As it is now certain that the enemy has advanced to Monocacy, and his scouts were this afternoon within 7 miles of Westminster, still nearer, I suggest that Couch's forces at Harrisburg may be more needed here than there. The rebel cavalry, it appears, have entirely left Chambersburg, and fallen back to Hagerstown. It is important, if possible, to keep open the Northern Central Railroad.
ROBT. C. SCHENCK,
June 20, 1863-10 p. m.
General BARRY, Chief of Artillery:
Have you not a spare battery, or rather two of them, from your camp of instruction, or elsewhere, that you can send me immediately? General Ripley cannot fill the requisitions made, and I need guns. Even field pieces, if nothing heavier, for defensive works I am constructing.
ROBT. C. SCHENCK,
WASHINGTON, D. C., June 20, 1863.
Brigadier General W. SCOTT KETCHUM, Washington:

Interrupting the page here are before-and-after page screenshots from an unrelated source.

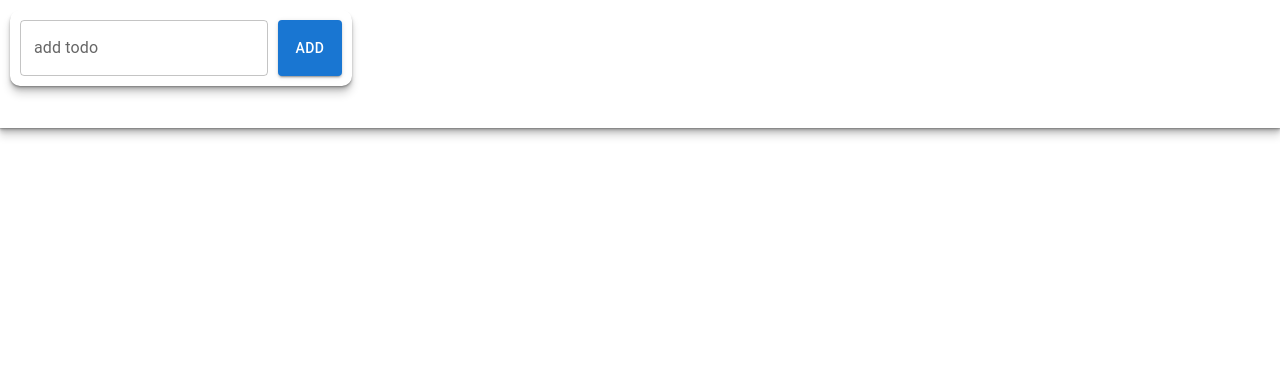
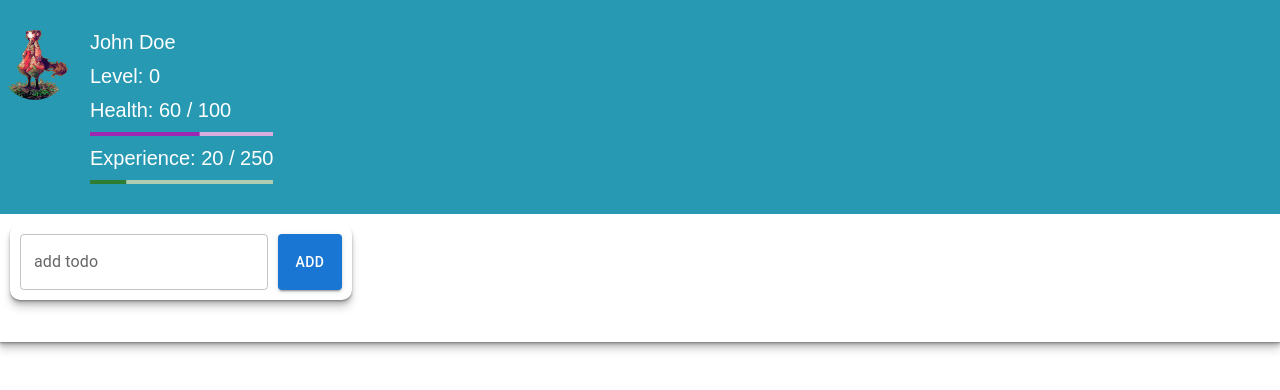
Before and after one commit to Andriikryl/habit, a Next.js app: page / in a window 1280 px wide. Shown: the top 390 px of the page. Built offline with nearby package versions, Linux system fonts and the light colour scheme.

Commit message:
add userInfo to the layout

```diff
--- a/src/app/layout.tsx
+++ b/src/app/layout.tsx
@@ -1,6 +1,7 @@
 import type { Metadata } from "next";
 import { Inter } from "next/font/google";
 import "./globals.css";
+import { UserInfo } from "@/components/userInfo/UserInfo";
 
 const inter = Inter({ subsets: ["latin"] });
 
@@ -16,7 +17,10 @@ export default function RootLayout({
 }>) {
   return (
     <html lang="en">
-      <body className={inter.className}>{children}</body>
+      <body className={inter.className}>
+        <UserInfo />
+        <main>{children}</main>
+      </body>
     </html>
   );
 }
```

GENERAL; The Secretary of War directs that you immediately repair to Harper's Ferry, and inspect and report upon the condition of that place and its garrison, more especially upon the numbers of the latter. General Schenck's tri-monthly report of May 31, gives the aggregate present for duty at Harper's Ferry 12, 395, and at Winchester 6, 247, making a total at the two places of 18, 642 present for duty. On this night of June 9, General Schenck telegraphed to me the position of his troops about Harper's Ferry as follows: At Harper's Ferry, 6, 300; at Winchester, 6, 900; at Martinsburg, 3, 000, and at Point of Rocks and Fredericksburg, 3, 400; making a total of 19, 600. General Schenck reported on the 10th instant an aggregate present for duty at Harper's Ferry, 12, 479, and at Winchester, 7, 579; total at the two places present for duty, 20, 058. I have several times within the last few months warned General Schenck of the danger of leaving General Milroy's force at Winchester, and advised him to make it a mere vedette post or lookout, withdrawing everything else to Harper's Ferry. On learning that the enemy was moving in that direction, I addressed to him on the 8th the following telegram, marked A, to draw in his outposts. On the 11th, I again telegraphed to him to concentrate his forces in these posts at Harper's Ferry. (See copy of telegram marked B.) It is understood that the troops at Martinsburg were withdrawn, but that those at Winchester remained they till they were attacked, on the 14th, when they retreated in great disorder, losing much of their